E-sports are becoming bigger than simply the size of the monitors they are played on. With new sponsors, organizations, and funding entering the mix, the e-sports scene is only continuing to prove itself more than simply the “new kid on the block.” But as e-sports continues to grow, it is uncertain whether it will begin to look more like a traditional sports league or it’s own entity entirely.
There are many reasons to believe that e-sports will begin to model itself after traditional sports leagues. To see why, one doesn’t need to look further than the teams in the Overwatch League. For those unfamiliar, the Overwatch League follows a franchising model similar to that of traditional sports. Each team in the league is registered to a city, such as the Boston Uprising, Seoul Dynasty, or Los Angeles Gladiators. What this does from an audience standpoint is allow for prospective viewers to match teams with cities that they identify with. What this does from a league perspective is allow for teams to have an impact on the communities they represent. This is done primarily through events located in each team’s respective city.
I recently had the pleasure of attending such an event when the Boston Uprising hosted an event while I was in the Greater Boston area. The organization had planned a medley of events for that weekend including a meet and greet at a gaming cafe and another at an arcade, a collegiate league tournament for Boston-area colleges to compete in, as well as a clothing collaboration and autograph signing at a local clothing store. At each event they hosted, they held a toy drive for attendees to donate to youths in need.
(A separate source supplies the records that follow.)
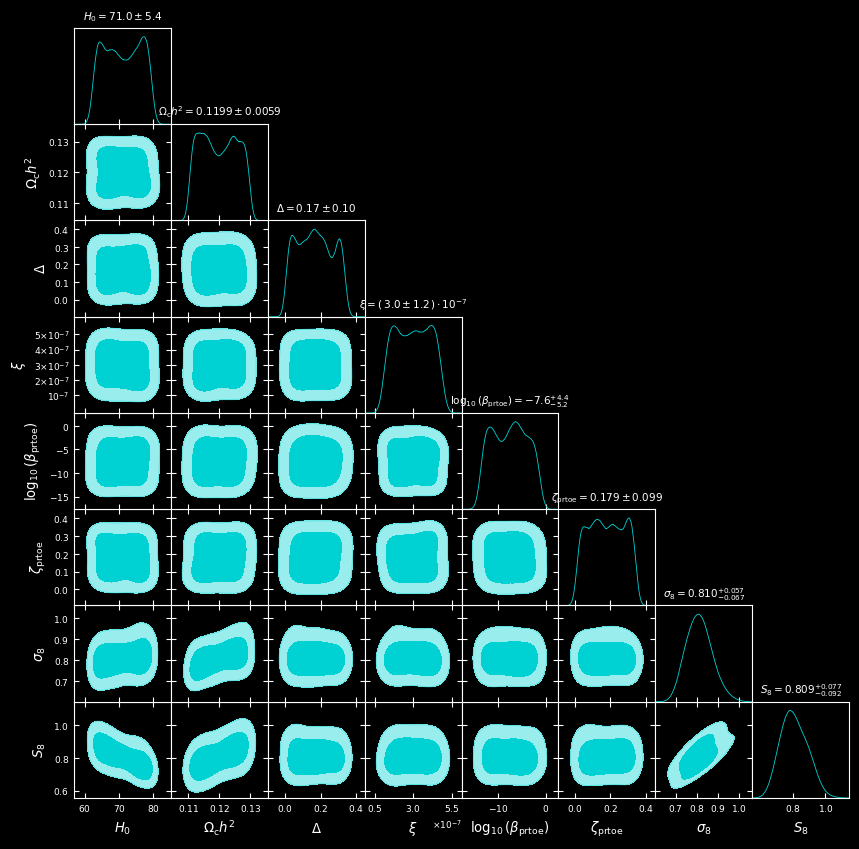
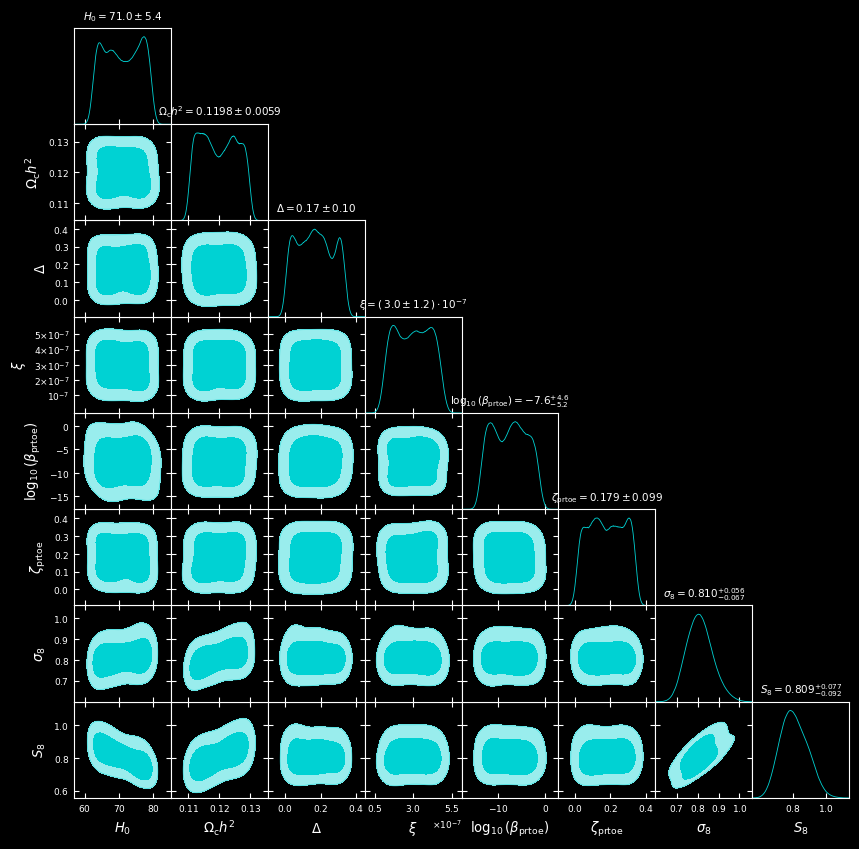
Adjust pop-up modal copy to politely ask researchers to test PRTOE in their free time

diff --git a/dashboard/index.js b/dashboard/index.js
@@ -3548,7 +3548,7 @@ document.addEventListener('DOMContentLoaded', () => {
                 You are running the modified CLASS engine equipped with the <strong>PRTOE (Pulford-Romsa Theory of Everything)</strong> cosmology model. 
             </p>
             <p style="font-size: 0.95rem; line-height: 1.6; color: #dcdde1; margin-bottom: 25px;">
-                We politely invite you to run PRTOE model configurations and evaluate their fits, comparing the resulting Bayesian evidence ($\Delta\ln\mathcal{Z}$), parameter pulls, and growth constraints against standard $\Lambda\text{CDM}$. Your test runs and feedback are highly valuable in determining if this model represents a path worth exploring further in modern cosmology.
+                If you have some free time, we would be incredibly grateful if you could run the PRTOE model configurations and evaluate their fits, comparing the resulting Bayesian evidence ($\Delta\ln\mathcal{Z}$), parameter pulls, and growth constraints against standard $\Lambda\text{CDM}$. Your test runs and feedback are highly valuable in determining if this model represents a path worth exploring further in modern cosmology.
             </p>
             <div style="display: flex; gap: 15px; justify-content: center;">
                 <button id="btn-close-proposal" class="btn" style="padding: 10px 24px; font-weight: bold; background: linear-gradient(135deg, #00d2d3, #00a8ff); border: none; border-radius: 4px; color: white; cursor: pointer; font-size: 0.9rem; box-shadow: 0 4px 15px rgba(0, 210, 211, 0.4);">I will help test PRTOE</button>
Blizzard’s decision to use this franchising model has enabled teams, such as the Boston Uprising, to engage with their respective communities for the better. While the Overwatch League may be the most recent major league to be introduced to the e-sports ecosystem, it may have the biggest impact on the future of the industry. While people have long been comparing traditional sports to e-sports, the biggest difference between the two has arguably been that traditional sports teams have stadiums to host games in cities that the team represents. By adopting the franchising model of traditional sports, The Overwatch League has taken the first step to bridging this gap. Whether or not Blizzard, or any other developer for that matter, decides to build upon that remains to be seen. Nonetheless, the introduction of elements of traditional sports is a healthy addition to e-sports and one that will hopefully continue to keep the Overwatch League as much of a spectacle in future seasons as it was in it’s first season.